Published: 30 July 2020
Induction of apoptosis in tumor cells specifically within the complex tumor microenvironment is highly desirable to kill them efficiently and to enhance the effects of chemotherapy. Second mitochondria-derived activator of caspase (Smac) is a key pro-apoptotic pathway which can be activated with a Smac mimetic peptide. However, in vivo application of peptides is hampered by several limitations such as poor pharmacokinetics, rapid elimination, enzymatic degradation, and insufficient intracellular delivery. In this study, we developed a nanosystem to deliver a Smac peptide to tumor by passive targeting.
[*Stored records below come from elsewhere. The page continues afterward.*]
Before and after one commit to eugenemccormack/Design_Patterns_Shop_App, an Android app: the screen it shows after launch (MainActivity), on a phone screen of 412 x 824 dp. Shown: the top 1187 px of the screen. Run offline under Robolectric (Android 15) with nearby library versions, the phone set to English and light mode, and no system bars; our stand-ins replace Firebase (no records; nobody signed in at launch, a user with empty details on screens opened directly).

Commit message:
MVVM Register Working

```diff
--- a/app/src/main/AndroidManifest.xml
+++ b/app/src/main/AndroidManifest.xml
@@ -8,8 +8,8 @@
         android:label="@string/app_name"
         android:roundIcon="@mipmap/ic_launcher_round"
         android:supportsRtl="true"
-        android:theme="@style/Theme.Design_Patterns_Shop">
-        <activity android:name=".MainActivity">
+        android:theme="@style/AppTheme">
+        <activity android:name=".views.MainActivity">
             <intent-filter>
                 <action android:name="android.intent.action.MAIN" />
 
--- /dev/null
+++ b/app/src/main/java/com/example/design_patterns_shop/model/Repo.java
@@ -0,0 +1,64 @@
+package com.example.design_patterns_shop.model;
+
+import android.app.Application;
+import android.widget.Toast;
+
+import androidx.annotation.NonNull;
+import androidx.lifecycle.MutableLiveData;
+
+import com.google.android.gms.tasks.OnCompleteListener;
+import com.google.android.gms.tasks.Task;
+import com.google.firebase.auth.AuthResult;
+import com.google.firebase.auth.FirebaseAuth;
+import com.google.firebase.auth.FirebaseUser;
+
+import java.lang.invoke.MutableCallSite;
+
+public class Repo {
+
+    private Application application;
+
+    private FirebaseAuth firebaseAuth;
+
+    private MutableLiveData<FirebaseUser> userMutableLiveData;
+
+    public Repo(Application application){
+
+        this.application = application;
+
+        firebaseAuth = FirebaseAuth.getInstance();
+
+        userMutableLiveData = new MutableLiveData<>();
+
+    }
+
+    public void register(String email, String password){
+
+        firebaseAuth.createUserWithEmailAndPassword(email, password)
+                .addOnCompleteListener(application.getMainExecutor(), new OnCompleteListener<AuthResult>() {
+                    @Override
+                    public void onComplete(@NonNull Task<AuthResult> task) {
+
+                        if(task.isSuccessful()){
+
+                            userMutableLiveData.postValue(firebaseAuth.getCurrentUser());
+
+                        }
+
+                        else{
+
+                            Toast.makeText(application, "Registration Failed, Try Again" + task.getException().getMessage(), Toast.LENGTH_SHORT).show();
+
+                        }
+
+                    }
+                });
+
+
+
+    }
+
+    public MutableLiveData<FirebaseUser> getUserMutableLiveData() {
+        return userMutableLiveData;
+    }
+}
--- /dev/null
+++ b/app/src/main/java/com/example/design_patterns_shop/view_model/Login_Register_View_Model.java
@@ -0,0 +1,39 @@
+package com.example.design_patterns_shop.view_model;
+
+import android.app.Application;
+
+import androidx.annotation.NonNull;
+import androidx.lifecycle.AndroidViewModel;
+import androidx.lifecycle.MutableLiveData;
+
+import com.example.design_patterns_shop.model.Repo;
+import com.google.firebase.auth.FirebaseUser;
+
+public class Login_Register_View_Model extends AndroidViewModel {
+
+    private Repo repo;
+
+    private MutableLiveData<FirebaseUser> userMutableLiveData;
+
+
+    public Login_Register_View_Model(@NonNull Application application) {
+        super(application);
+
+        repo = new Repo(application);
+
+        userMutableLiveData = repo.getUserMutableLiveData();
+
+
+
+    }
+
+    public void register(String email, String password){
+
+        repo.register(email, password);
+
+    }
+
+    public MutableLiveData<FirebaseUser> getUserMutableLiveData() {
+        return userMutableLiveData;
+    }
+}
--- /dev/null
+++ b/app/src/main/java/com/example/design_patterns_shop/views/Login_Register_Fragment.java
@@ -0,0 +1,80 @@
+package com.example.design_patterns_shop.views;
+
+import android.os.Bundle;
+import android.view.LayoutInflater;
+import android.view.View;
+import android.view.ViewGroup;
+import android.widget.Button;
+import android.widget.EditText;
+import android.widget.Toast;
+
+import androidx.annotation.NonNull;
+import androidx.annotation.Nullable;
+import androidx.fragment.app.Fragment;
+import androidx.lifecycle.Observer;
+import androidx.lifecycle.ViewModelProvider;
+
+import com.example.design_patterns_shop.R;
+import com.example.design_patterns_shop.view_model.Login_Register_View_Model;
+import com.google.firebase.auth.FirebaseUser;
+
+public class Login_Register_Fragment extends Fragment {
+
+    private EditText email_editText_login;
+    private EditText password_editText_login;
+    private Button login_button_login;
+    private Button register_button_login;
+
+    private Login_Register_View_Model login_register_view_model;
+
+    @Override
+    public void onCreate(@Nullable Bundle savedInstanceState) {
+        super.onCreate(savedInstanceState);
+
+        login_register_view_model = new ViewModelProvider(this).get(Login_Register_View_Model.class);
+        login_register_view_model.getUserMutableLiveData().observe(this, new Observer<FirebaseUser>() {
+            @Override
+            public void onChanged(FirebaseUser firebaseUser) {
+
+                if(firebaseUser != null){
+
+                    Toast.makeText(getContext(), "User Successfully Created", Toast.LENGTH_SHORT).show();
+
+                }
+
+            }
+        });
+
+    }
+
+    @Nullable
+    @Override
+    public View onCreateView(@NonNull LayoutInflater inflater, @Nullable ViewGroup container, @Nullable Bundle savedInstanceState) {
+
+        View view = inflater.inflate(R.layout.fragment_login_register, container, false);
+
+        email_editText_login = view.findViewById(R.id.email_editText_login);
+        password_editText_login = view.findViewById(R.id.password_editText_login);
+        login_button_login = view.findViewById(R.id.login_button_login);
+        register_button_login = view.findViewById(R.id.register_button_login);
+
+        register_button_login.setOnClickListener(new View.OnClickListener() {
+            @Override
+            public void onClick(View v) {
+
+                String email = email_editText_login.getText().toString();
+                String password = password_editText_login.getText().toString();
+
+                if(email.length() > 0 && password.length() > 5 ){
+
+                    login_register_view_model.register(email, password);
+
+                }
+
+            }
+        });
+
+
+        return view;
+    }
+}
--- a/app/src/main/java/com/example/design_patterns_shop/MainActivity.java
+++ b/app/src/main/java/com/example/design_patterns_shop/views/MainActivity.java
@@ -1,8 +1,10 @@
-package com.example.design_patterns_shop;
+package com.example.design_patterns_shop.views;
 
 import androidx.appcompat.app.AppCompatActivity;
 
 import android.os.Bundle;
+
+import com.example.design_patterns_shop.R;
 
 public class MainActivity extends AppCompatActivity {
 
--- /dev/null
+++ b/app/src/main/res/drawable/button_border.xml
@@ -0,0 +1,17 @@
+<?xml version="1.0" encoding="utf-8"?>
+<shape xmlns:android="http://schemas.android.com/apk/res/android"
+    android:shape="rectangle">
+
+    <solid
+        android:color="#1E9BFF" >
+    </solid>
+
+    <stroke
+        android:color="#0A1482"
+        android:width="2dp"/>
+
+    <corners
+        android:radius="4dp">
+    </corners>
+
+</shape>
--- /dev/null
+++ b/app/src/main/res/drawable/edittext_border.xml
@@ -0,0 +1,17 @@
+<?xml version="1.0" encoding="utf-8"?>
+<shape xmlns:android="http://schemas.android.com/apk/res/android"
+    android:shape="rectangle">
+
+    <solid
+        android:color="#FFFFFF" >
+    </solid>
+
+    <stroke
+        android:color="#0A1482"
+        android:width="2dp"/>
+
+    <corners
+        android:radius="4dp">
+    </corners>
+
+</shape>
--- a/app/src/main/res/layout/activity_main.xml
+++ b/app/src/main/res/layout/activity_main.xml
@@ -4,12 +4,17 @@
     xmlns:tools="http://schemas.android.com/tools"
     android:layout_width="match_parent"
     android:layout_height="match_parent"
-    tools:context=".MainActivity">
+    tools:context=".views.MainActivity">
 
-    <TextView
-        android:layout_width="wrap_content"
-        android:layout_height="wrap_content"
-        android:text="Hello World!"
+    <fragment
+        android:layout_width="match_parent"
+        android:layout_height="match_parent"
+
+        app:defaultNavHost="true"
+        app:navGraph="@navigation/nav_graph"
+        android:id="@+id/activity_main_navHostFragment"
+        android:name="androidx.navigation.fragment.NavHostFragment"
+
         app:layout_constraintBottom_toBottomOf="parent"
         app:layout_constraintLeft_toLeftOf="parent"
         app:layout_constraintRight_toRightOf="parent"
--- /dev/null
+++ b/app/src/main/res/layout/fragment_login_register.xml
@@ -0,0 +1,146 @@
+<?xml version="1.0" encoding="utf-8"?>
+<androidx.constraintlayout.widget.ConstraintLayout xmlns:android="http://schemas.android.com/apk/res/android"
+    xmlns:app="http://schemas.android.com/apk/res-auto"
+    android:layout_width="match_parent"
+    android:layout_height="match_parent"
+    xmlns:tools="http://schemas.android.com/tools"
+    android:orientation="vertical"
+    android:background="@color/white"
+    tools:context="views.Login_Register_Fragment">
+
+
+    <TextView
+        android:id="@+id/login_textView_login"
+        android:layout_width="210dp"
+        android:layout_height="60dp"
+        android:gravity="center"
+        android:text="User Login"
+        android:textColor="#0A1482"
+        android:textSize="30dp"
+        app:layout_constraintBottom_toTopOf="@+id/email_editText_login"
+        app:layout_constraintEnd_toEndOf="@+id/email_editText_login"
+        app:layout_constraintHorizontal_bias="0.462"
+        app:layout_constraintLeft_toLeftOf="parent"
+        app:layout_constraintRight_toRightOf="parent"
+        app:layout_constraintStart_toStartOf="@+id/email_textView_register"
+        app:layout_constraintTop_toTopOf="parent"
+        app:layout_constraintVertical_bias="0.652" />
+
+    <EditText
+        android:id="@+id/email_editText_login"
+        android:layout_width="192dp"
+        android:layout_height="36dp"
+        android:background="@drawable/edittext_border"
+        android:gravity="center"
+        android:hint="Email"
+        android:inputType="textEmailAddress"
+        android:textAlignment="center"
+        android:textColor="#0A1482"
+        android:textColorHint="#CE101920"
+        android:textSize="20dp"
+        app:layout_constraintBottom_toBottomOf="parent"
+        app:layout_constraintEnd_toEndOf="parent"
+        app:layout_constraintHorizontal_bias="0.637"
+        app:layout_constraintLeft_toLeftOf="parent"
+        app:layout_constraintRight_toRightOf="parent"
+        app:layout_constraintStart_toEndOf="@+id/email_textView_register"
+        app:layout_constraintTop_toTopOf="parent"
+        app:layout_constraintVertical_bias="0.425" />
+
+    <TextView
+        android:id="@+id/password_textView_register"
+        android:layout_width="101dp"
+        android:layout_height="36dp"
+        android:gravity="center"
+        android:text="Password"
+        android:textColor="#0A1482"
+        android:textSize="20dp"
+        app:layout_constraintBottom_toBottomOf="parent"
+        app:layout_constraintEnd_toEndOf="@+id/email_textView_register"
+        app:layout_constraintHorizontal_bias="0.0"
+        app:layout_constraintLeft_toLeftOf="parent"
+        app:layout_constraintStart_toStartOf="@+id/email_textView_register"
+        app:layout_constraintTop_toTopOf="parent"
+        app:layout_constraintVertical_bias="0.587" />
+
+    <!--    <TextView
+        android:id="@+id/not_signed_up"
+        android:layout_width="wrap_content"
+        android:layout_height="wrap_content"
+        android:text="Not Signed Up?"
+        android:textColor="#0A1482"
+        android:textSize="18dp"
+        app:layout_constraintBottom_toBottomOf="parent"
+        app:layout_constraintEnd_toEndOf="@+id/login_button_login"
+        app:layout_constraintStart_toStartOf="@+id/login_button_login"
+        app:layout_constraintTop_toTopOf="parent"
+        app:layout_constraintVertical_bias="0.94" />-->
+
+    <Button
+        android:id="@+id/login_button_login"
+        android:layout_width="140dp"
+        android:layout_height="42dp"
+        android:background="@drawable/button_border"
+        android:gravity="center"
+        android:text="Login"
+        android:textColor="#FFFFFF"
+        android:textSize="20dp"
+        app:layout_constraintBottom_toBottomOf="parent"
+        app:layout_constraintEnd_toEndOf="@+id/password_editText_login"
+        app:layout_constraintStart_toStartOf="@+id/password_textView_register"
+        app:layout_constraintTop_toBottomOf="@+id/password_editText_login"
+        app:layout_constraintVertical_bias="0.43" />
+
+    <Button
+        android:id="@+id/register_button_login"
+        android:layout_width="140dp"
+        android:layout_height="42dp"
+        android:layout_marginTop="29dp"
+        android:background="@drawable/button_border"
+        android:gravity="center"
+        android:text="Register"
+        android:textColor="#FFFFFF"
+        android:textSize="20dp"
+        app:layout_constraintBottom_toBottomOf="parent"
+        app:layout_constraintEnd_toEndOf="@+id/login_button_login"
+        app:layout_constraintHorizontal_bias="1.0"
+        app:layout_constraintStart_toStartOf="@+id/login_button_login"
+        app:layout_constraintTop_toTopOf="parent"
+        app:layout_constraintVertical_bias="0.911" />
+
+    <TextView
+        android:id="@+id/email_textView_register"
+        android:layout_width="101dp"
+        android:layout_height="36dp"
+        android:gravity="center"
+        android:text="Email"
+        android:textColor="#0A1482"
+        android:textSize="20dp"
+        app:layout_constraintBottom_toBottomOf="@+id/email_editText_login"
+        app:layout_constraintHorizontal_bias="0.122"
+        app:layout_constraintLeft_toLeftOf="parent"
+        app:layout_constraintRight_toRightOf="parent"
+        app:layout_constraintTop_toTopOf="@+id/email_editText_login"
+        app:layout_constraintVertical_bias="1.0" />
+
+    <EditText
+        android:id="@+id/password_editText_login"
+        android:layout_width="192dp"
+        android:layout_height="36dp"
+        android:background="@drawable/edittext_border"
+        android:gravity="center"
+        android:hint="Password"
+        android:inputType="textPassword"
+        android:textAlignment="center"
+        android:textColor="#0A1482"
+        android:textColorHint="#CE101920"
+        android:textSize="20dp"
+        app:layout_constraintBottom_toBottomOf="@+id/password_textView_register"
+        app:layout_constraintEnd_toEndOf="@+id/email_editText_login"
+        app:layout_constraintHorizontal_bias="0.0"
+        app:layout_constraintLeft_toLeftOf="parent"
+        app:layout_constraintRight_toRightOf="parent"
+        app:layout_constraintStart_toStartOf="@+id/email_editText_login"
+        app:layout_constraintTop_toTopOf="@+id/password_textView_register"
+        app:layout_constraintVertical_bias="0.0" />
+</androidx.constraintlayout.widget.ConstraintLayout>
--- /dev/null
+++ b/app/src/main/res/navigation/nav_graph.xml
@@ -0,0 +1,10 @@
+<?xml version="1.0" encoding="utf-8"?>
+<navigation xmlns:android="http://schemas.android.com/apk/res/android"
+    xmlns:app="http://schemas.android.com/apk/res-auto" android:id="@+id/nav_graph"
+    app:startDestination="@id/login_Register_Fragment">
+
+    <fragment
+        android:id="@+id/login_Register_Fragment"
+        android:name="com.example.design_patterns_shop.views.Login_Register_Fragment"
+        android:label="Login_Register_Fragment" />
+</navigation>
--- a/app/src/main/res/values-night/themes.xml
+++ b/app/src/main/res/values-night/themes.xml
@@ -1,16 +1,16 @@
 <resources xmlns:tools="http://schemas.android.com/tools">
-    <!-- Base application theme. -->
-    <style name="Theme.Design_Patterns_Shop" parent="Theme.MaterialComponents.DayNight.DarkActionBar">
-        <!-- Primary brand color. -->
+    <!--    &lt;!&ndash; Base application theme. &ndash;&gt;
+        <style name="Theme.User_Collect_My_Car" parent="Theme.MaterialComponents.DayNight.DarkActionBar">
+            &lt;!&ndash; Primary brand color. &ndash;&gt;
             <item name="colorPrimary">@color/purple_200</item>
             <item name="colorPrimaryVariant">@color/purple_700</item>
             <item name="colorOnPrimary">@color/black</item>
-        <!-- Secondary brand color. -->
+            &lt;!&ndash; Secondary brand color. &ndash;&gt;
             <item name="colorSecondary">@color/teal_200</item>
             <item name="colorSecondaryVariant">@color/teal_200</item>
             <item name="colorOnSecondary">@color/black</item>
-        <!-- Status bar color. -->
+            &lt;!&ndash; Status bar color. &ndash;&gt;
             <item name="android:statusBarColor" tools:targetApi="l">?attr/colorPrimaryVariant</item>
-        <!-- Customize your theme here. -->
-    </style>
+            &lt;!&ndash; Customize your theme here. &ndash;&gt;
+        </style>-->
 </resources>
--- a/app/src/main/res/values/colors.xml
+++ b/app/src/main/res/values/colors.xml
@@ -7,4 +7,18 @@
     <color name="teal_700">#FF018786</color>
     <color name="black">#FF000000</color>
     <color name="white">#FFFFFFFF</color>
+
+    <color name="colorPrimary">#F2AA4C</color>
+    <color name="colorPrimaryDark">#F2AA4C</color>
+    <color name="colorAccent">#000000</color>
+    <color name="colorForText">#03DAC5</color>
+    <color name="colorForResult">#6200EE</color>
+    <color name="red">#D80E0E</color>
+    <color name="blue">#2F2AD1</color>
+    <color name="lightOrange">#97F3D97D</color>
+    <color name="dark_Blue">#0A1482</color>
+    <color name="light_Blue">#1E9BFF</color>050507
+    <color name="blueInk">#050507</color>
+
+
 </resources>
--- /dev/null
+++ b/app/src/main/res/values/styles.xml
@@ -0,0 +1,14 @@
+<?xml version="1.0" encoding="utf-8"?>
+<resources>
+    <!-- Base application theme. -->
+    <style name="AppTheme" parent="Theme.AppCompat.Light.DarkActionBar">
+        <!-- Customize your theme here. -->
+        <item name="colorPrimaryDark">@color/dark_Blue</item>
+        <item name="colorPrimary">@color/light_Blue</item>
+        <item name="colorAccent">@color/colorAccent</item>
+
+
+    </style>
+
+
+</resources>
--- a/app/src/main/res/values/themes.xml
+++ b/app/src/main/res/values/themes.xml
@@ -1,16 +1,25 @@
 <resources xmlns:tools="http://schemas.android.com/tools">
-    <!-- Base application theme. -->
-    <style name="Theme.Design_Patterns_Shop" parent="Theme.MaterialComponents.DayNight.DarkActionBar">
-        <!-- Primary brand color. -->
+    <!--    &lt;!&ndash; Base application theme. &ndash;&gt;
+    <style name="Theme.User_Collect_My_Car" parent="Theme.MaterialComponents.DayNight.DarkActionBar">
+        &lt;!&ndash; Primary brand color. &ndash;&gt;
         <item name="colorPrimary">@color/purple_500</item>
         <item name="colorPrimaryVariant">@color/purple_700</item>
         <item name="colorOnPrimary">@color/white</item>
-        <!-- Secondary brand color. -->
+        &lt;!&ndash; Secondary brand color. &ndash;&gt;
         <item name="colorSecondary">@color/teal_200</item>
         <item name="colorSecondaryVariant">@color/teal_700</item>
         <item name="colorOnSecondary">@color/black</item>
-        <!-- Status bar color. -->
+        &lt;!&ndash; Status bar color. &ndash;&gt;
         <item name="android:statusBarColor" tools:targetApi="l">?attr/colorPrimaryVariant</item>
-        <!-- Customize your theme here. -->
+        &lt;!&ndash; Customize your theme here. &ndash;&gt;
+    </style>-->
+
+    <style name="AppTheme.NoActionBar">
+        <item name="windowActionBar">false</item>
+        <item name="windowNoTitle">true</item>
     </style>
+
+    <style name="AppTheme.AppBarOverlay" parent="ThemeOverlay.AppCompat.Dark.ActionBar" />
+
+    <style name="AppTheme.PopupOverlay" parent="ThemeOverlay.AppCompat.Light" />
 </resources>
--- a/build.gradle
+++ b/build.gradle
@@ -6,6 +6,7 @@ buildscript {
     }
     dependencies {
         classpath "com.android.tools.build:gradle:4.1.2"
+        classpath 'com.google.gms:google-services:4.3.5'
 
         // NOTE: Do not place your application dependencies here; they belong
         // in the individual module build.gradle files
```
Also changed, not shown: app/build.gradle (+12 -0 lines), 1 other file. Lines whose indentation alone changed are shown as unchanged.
We first synthesized a chimeric peptide that consists of the 8-mer Smac peptide and a 14-mer cell penetrating peptide (CPP) and then encapsulated the Smac-CPP into polymeric nanoparticles (Smac-CPP-NPs). In vitro, Smac-CPP-NPs were rapidly internalized by 4T1 mammary tumor cells and subsequently released Smac-CPP into the cells, as shown with fluorescence microscopy. Furthermore, Smac-CPP-NPs induced apoptosis in tumor cells, as confirmed with cell viability and caspase 3/7 assays. Interestingly, combination of Smac-CPP-NPs with doxorubicin (dox), a clinically used cytostatic drug, showed combined effects in vitro in 4T1 cells. The effect was significantly better than that of SMAC-CPP-NPs alone as well as empty nanoparticles and dox. In vivo, co-treatment with Smac-CPP-NPs and free dox reduced the tumor growth to 85%. Furthermore, the combination of Smac-CPP-NPs and free dox showed reduced proliferating tumor cells (Ki-67 staining) and increased apoptotic cells (cleaved caspase-3 staining) in tumors. In conclusion, the present study demonstrates that the intracellular delivery of Smac-mimetic peptide using nanoparticle system can be an interesting strategy to attenuate the tumor growth and to potentiate the therapeutic efficacy of chemotherapy in vivo.
Full Access Link: International Journal of Pharmaceutics